Once your upload is complete, you should be able to power down your ESP, and move GPIO 0 to 3.3v, and power back up watching the serial monitor. You should see that it has connected to your network.
In my case, I used a dynamic address and had to run a network scanner such as angry ip scanner to find the IP Address of your ESP8266. You can also find this on the admin page of your router.
Now, we can issue the command from any web browser to energize the relay:
http://192.168.1.118/control?cmd=GPIO,13,1 (substitute your ESP’s IP address)
To de-energize the relay:
(If you just enter the IP address into your web browser, you will see the status and configuration screen for the ESP module)
If you wish to have all of your devices in one place, you can install the Domoticz server:
Once the server is up and running, you can create a dummy hardware device, then add your switch as shown… The ID doesn’t matter so much in this case as long as all of your devices have a different ID.
We selected ON/OFF as the Switch type, and LightwaveRF as our device type (just to make the server happy) We won’t test this just yet because we will need to enter our on and off commands in the next step.
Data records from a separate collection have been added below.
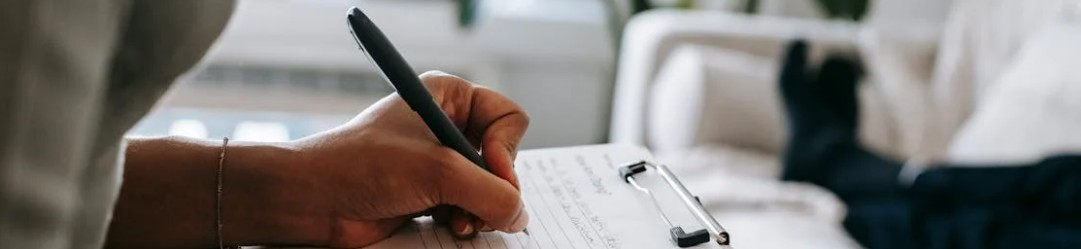
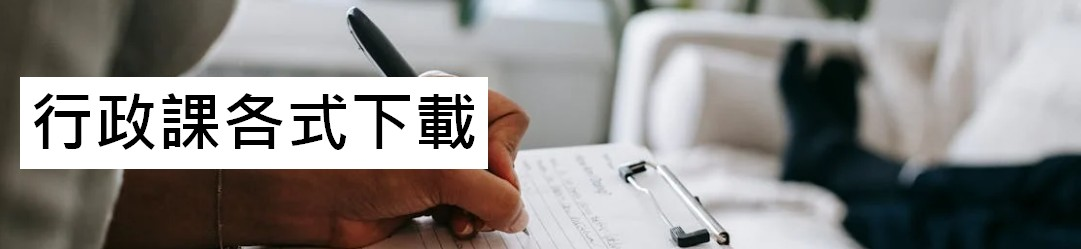
tweak

Changed region(s): [[0.0, 0.3092, 0.4579, 0.7028]]

diff --git a/www/bookmark/index.html b/www/bookmark/index.html
@@ -150,7 +150,7 @@
 				</div>
 			</div>
 			<div class="card card-link">
-				<img src="../assets/img/bookmark/taologo.jpg" class="card-img-top img-fluid" alt="知識網">
+				<img src="../assets/img/bookmark/161.jpg" class="card-img-top img-fluid" alt="知識網">
 				<div class="card-body">
 					<div class="card-title d-flex justify-content-between align-items-center">
 						<h5><i class="fa fa-server fa-lg mr-1 text-primary"></i>地政系統WEB版跨縣市伺服器</h5>
@@ -165,8 +165,8 @@
 				<img src="../assets/img/bookmark/inf_help.jpg" class="card-img-top img-fluid" alt="知識網">
 				<div class="card-body">
 					<div class="card-title d-flex justify-content-between align-items-center">
-						<h5><i class="fas fa-database fa-lg mr-1"></i>資訊課表單下載</h5>
-						<a href="http://220.1.34.18/service/section/%E4%BA%BA%E4%BA%8B%E5%AE%A4/download.html" class="btn btn-primary stretched-link text-white" target="_blank">前往</a>
+						<h5><i class="fas fa-database fa-lg mr-1 text-danger"></i>資訊課各式表單下載</h5>
+						<a href="http://220.1.34.18/service/section/%E8%B3%87%E8%A8%8A%E8%AA%B2/download.html" class="btn btn-primary stretched-link text-white" target="_blank">前往</a>
 					</div>
 					<p class="card-text">提供各式資訊課申請表單下載</p>
 				</div>
@@ -175,7 +175,7 @@
 				<img src="../assets/img/bookmark/personnel_help.jpg" class="card-img-top img-fluid" alt="知識網">
 				<div class="card-body">
 					<div class="card-title d-flex justify-content-between align-items-center">
-						<h5><i class="fa fa-user fa-lg mr-1"></i>人事室各式表單下載</h5>
+						<h5><i class="fa fa-user fa-lg mr-1 text-success"></i>人事室各式表單下載</h5>
 						<a href="http://220.1.34.18/service/section/%E4%BA%BA%E4%BA%8B%E5%AE%A4/download.html" class="btn btn-primary stretched-link text-white" target="_blank">前往</a>
 					</div>
 					<p class="card-text">提供各式人事相關申請表單下載</p>
@@ -185,7 +185,7 @@
 				<img src="../assets/img/bookmark/adm_help.jpg" class="card-img-top img-fluid" alt="知識網">
 				<div class="card-body">
 					<div class="card-title d-flex justify-content-between align-items-center">
-						<h5><i class="fa fa-user-tie fa-lg mr-1"></i>行政課各式下載區</h5>
+						<h5><i class="fa fa-user-tie fa-lg mr-1 text-info"></i>行政課各式下載區</h5>
 						<a href="http://220.1.34.18/service/section/04/download.htm" class="btn btn-primary stretched-link text-white" target="_blank">前往</a>
 					</div>
 					<p class="card-text">行政課各式下載專區</p>
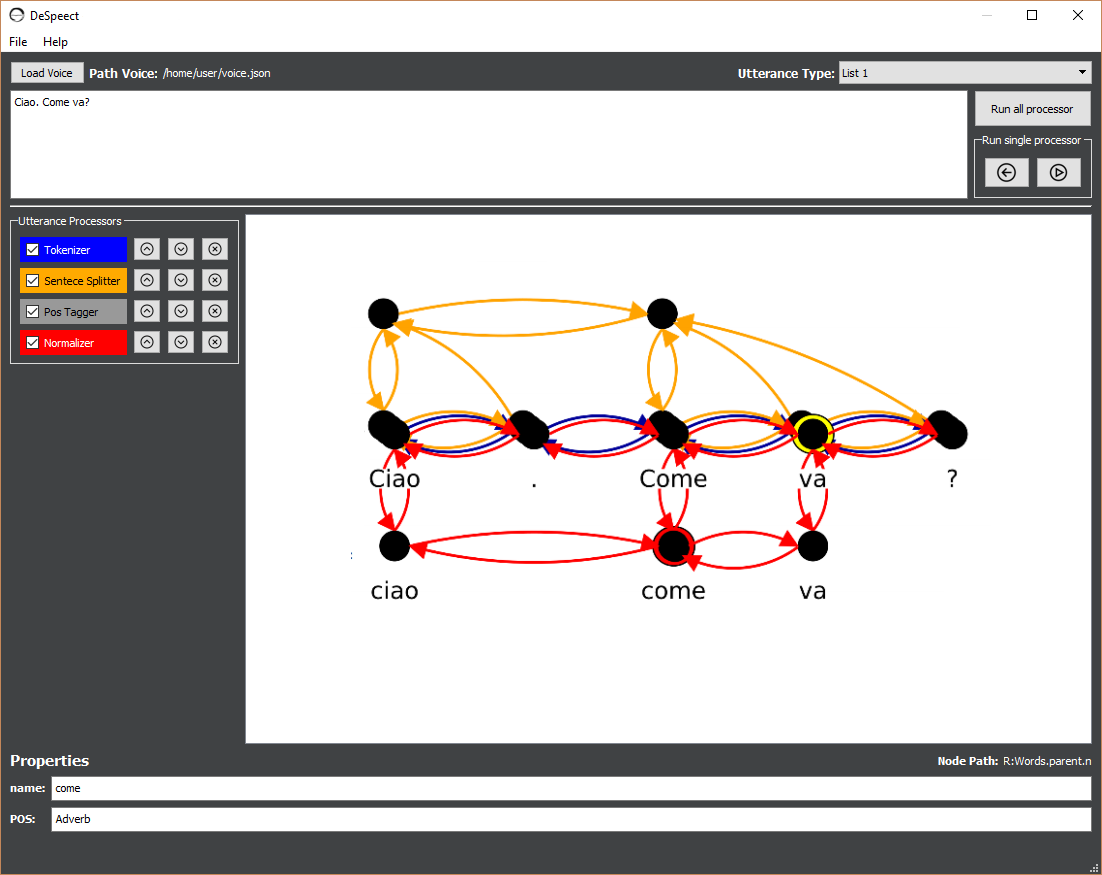
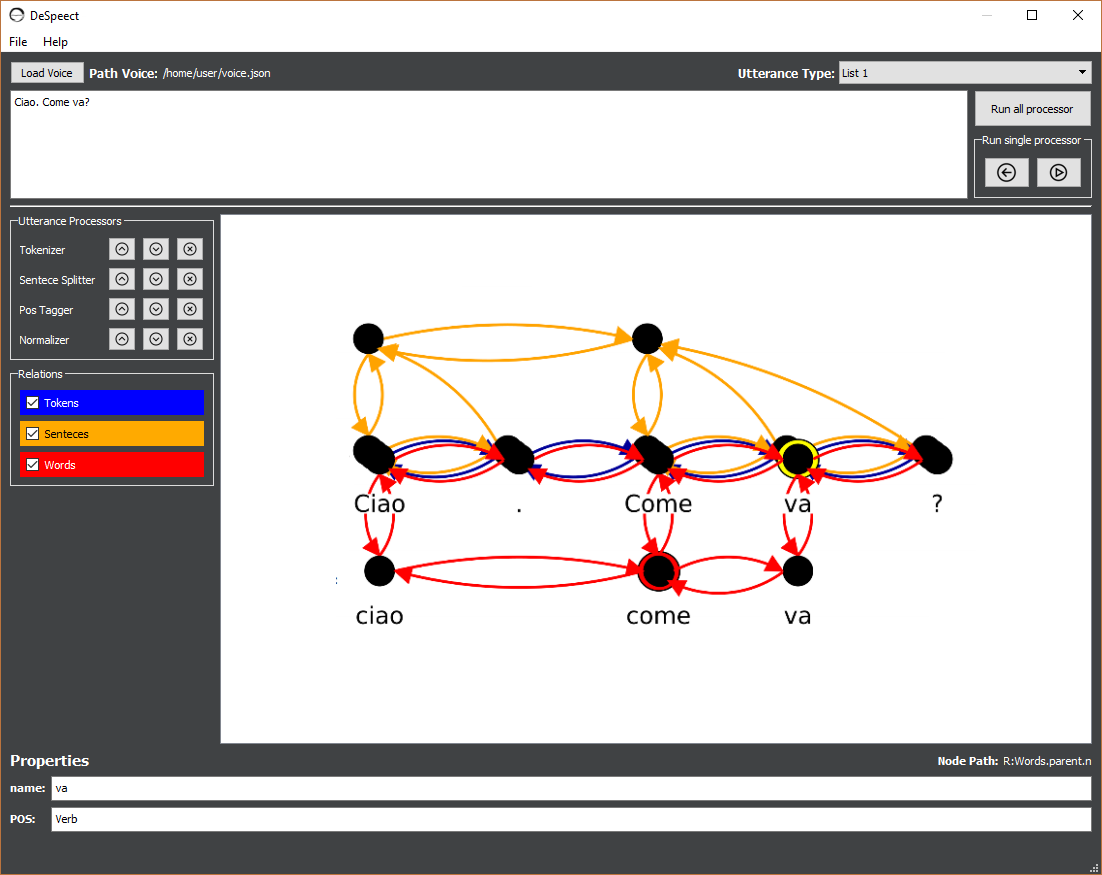
Modifica Analisi dei requisiti - Interfaccia grafica
Aggiunto box "Relations"

diff --git a/AnalisideiRequisiti/tex/DescrizioneGenerale.tex b/AnalisideiRequisiti/tex/DescrizioneGenerale.tex
@@ -52,10 +52,10 @@ In questa parte verrà presentato, in linea generale, il funzionamento dell'inte
 		 Man mano che gli utterance processor vengono eseguiti, nell'area centrale bianca (vedi \ref{fig:GUI}) verrà disegnato il \glossario{grafo HRG}{grafo HRG}.
 		 \\Nella sezione degli utterance processor (vedi \ref{fig:GUI}) l'utente avrà la possibilità di:
 		\begin{itemize}
-			\item{}decidere se visualizzare il grafo HRG di una determinata utterance mediante una spunta;
 			\item{}modificare l'ordine di esecuzione delle utterance agendo sulle freccie a lato della singola utterance processor;
 			\item{}rimuovere una determinata utterance processor dall'elenco e quindi dalla utterance type.
 		\end{itemize}
+		Nel riquadro denominato "Relations" l'utente potrà decidere quali relazioni, del grafo HRG, visualizzare.
 	
 		 Cliccando un nodo del grafo HRG l'utente lo evidenzierà con un cerchio di colore giallo e potrà visualizzare, nella parte inferiore dell'interfaccia grafica, le sue proprietà, tra cui il percorso del nodo.
 	\begin{figure}[htp]
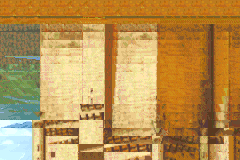
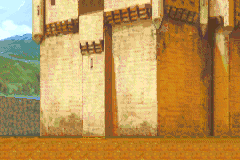
Store the background map rows bottom to top
The map rows are stored from the bottom of the screen to the top, as
tsa_generator.py writes them (its order_chunks reverses the row order,
and tmap2tsa.py reverses it back). tsa_png.py read the first row as the
top of the screen, so every rendered screen PNG was upside down.

Render and build the rows in that order, and give the overrides in
screen coordinates (column and row from the top-left). Re-render the
eight screen PNGs. All eight maps still rebuild byte-for-byte, through
the script and through make, and Manse_Back still needs the same 17
overrides.

diff --git a/scripts/tsa_png.py b/scripts/tsa_png.py
@@ -19,6 +19,10 @@
 #
 # Map binary layout: one byte width-1, one byte height-1, then width*height
 # little-endian 16-bit entries (tile | hflip << 10 | vflip << 11 | bank << 12).
+# The rows are stored from the bottom of the screen to the top, each row from
+# left to right (the same order tsa_generator.py writes). Cells in this script's
+# overrides file and messages use screen coordinates: column and row from the
+# top-left corner.
 #
 # A flipped symmetric tile looks the same as an unflipped one, so the picture
 # cannot say which one the map used. By default the lowest tile number with the
@@ -99,7 +103,7 @@ def build(screen_path, sheet_path, overrides_path):
             lookup.setdefault(pixels.tobytes(), []).append((number, flips))
     overrides = read_overrides(overrides_path)
 
-    entries = []
+    entries = [0] * (cols * rows)
     for row in range(rows):
         for col in range(cols):
             cell = screen[row * 8:(row + 1) * 8, col * 8:(col + 1) * 8]
@@ -119,7 +123,7 @@ def build(screen_path, sheet_path, overrides_path):
             else:
                 tile, flips = min(matches, key=lambda m: (m[0], m[1][0] + m[1][1]))
                 entry = tile | (flips[0] << 10) | (flips[1] << 11) | (bank << 12)
-            entries.append(entry)
+            entries[(rows - 1 - row) * cols + col] = entry
     return bytes([cols - 1, rows - 1]) + struct.pack(f"<{len(entries)}H", *entries)
 
 
@@ -135,7 +139,8 @@ def render(map_path, sheet_path, pal_path, out_path):
         tile, hflip, vflip, bank = decode_entry(entry)
         if tile >= len(tiles):
             fail(f"{map_path}: entry {i} uses tile {tile}, but the sheet has {len(tiles)}")
-        screen[(i // cols) * 8:(i // cols + 1) * 8, (i % cols) * 8:(i % cols + 1) * 8] = (
+        row = rows - 1 - i // cols
+        screen[row * 8:(row + 1) * 8, (i % cols) * 8:(i % cols + 1) * 8] = (
             bank * 16 + flipped(tiles[tile])[(hflip, vflip)])
     lines = open(pal_path, encoding="utf-8").read().splitlines()
     if lines[0] != "JASC-PAL":
@@ -150,7 +155,7 @@ def suggest_overrides(built, expected):
     width, height = expected[0] + 1, expected[1] + 1
     a = struct.unpack(f"<{width * height}H", built[2:])
     b = struct.unpack(f"<{width * height}H", expected[2:])
-    return [f"{i % width} {i // width} 0x{b[i]:04x}" for i in range(width * height) if a[i] != b[i]]
+    return [f"{i % width} {height - 1 - i // width} 0x{b[i]:04x}" for i in range(width * height) if a[i] != b[i]]
 
 
 def main():

diff --git a/docs/Background_TSA_Report.md b/docs/Background_TSA_Report.md
@@ -4,7 +4,7 @@
 Remove the raw binary tile maps (`.bin`) for eight backgrounds from the repository and make a picture the source of each map. These are the backgrounds that were still built with `.4bpp.lz` tiles and a raw `.bin` map (see `data/data_bg.s`), instead of the generated `.feimg2.bin` / `.fetsa2.bin` pair that most other backgrounds use: Cell, Grass_Plains_2, Interior_Black, Castle_Back, Garden, Manse_Back, Serafew_Village, and Volcano.
 
 ## Format
-A background map is a TSA: one byte of width-1, one byte of height-1, then width × height little-endian 16-bit entries, row by row from the top-left. Each entry is:
+A background map is a TSA: one byte of width-1, one byte of height-1, then width × height little-endian 16-bit entries. The rows are stored from the bottom of the screen to the top, each row left to right (the same order `tsa_generator.py` writes). Each entry is:
 
 - bits 0–9: tile index into the tile sheet
 - bit 10: horizontal flip
@@ -35,7 +35,7 @@ For each 8 × 8 cell, the script looks up the cell's pixels in the tile sheet, w
 
 A flipped symmetric tile looks the same as an unflipped one, so the picture cannot say which one the original map used. By default the script picks the lowest tile number with the fewest flips. The 17 cells in Manse_Back that differ from that choice are symmetric tiles the original marks as flipped, and `bg_Manse_Back.overrides` gives their entries. An override has to produce the same picture as the cell it replaces, or the script stops.
 
-The overrides file was produced with the `--expect` option, which compares the built map with a known-good one and prints the lines to add.
+The overrides file was produced with the `--expect` option, which compares the built map with a known-good one and prints the lines to add. Cells in it are given as screen coordinates: column and row from the top-left corner.
 
 | Background | Palette banks used | Horizontal flips | Vertical flips | Overrides |
 |---|---|---|---|---|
Click “Add Device” for now.
Next, we will edit the switch, and enter our commands as shown:
Be sure to use your own IP address, then press the “SAVE” button.
Now you can click the icon you chose, and your relay should energize. Click the icon again, and your relay will shut off.
Things almost never go as planned the first time. If this happens, just relax, get a cold glass of water, and we’ll have to figure out what went wrong.
If the flash failed, check the power coming in to the ESP8266. We should have 3.3v. Also verify that you have a good connection on GPIO pins 0, 2, and 15 (and enable). You might reseat them, or move them to another hole on the power rails.
If the flash was sucessful, but not responding on your network, check the serial monitor when the module boots to make sure the module booted properly. it’s possible that the flash could be corrupted, and you might need to flash again, but most likely if the flash was successful, you probably have a bad connection on one of your breadboard jumpers.
If you sucessfully sent the command to the ESP, but the relay does not energize, be sure 3.3v is coming from GPIO pin 13 after you issued the “energize” command. Also check your voltage across the relay coil. If there is not enough voltage, the relay might not pull in. You may have to adjust the value of the resistor to the base of your transistor, but be careful not to cause too much current flow.
If you have any questions or corrections to this document, please feel free to comment!
— Ricky Bryce